You will need: a 1 to 2-inch 1/4-20 bolt (i.e., a bolt that's 1/4-inch wide, with 20 threads per inch); two flat-sided 1/4-20 nuts; a toothpick; a sheet of disposable cardboard; and 5-minute dry, general-purpose epoxy. (Check the epoxy label to ensure it will adhere metal to metal.)
Start by threading the two nuts onto the 1/4-20 bolt. Tighten them against each other until they rotate on the bolt as a unit. Using the toothpick, mix the epoxy on the cardboard sheet and dab it liberally onto the seam between the two nuts. (Don't glue the nuts to the bolt; you're only using the bolt to align them.) When the epoxy has dried, simply remove the nuts from the bolt and epoxy the pair onto a flat area on the base of your lightweight camera. When it's dry, you're done.
The best thing? You can glue tripod sockets onto just about anything that's light enough (disposable cameras, for example). You can also glue one to a foam-core studio reflector, especially a small one used for tabletop product shooting, and then attach the reflector to a tripod to aim it with ease and precision.

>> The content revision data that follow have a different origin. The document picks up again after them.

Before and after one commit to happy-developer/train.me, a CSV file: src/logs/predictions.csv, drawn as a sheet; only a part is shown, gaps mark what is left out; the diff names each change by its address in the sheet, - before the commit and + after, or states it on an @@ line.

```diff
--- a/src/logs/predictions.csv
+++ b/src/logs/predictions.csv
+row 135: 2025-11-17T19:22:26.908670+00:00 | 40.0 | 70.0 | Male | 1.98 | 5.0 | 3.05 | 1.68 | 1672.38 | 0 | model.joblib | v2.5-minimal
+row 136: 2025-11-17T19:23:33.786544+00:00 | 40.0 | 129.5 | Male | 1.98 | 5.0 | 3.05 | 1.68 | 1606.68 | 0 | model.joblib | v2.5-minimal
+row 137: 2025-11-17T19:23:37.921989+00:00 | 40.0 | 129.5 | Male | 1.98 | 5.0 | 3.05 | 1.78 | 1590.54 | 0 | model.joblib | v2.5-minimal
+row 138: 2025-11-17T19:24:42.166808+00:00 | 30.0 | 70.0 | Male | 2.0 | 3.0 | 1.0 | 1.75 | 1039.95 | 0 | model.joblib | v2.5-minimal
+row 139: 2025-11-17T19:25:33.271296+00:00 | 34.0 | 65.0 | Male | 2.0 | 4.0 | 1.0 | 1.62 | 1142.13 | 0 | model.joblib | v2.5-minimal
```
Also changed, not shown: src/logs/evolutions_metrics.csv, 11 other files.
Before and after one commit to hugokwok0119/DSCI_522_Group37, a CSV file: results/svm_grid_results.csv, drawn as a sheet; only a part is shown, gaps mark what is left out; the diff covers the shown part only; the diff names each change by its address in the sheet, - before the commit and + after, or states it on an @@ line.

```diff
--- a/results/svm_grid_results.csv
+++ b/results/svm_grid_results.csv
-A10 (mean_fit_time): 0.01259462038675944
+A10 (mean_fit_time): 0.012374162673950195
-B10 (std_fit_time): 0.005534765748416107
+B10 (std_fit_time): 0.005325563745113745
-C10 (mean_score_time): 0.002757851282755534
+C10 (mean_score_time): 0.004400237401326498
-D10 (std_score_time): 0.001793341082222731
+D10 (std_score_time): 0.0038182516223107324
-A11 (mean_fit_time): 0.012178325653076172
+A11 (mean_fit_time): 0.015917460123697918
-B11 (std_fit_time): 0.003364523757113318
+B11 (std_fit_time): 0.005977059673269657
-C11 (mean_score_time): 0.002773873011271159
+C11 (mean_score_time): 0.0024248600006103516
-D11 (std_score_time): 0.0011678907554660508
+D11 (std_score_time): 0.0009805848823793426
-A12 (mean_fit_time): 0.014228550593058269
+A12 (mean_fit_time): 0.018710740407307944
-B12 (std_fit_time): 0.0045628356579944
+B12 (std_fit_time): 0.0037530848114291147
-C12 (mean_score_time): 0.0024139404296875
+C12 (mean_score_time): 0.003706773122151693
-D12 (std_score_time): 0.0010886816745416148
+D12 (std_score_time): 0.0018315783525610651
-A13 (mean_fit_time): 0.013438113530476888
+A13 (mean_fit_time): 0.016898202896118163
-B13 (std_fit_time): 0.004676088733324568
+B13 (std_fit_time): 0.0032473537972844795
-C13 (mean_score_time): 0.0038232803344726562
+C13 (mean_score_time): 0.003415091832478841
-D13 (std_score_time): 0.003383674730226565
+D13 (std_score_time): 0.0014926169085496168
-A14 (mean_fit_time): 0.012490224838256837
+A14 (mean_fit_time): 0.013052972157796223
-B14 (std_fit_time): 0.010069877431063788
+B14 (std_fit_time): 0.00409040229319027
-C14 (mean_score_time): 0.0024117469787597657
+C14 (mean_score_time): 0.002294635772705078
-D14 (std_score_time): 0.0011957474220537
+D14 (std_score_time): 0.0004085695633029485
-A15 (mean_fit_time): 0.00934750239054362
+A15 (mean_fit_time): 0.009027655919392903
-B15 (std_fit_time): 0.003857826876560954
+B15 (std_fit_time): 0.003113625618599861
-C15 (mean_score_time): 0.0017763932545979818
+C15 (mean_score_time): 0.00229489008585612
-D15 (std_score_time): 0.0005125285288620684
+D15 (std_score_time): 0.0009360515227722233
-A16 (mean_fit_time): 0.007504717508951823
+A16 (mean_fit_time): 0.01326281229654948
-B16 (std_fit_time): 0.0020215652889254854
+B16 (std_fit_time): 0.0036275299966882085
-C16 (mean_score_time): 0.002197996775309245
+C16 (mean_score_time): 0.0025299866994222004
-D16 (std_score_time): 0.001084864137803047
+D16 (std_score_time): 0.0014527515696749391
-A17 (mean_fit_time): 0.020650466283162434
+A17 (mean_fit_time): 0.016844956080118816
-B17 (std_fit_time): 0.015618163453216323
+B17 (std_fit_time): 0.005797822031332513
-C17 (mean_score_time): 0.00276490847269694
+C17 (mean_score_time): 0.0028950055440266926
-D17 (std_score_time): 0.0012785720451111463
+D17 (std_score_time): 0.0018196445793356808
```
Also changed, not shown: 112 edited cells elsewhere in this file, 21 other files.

Adapted from the Extreme Tech book, Hacking Digital Cameras (ISBN: 0764596519), published by John WIley & Sons. Used with Permission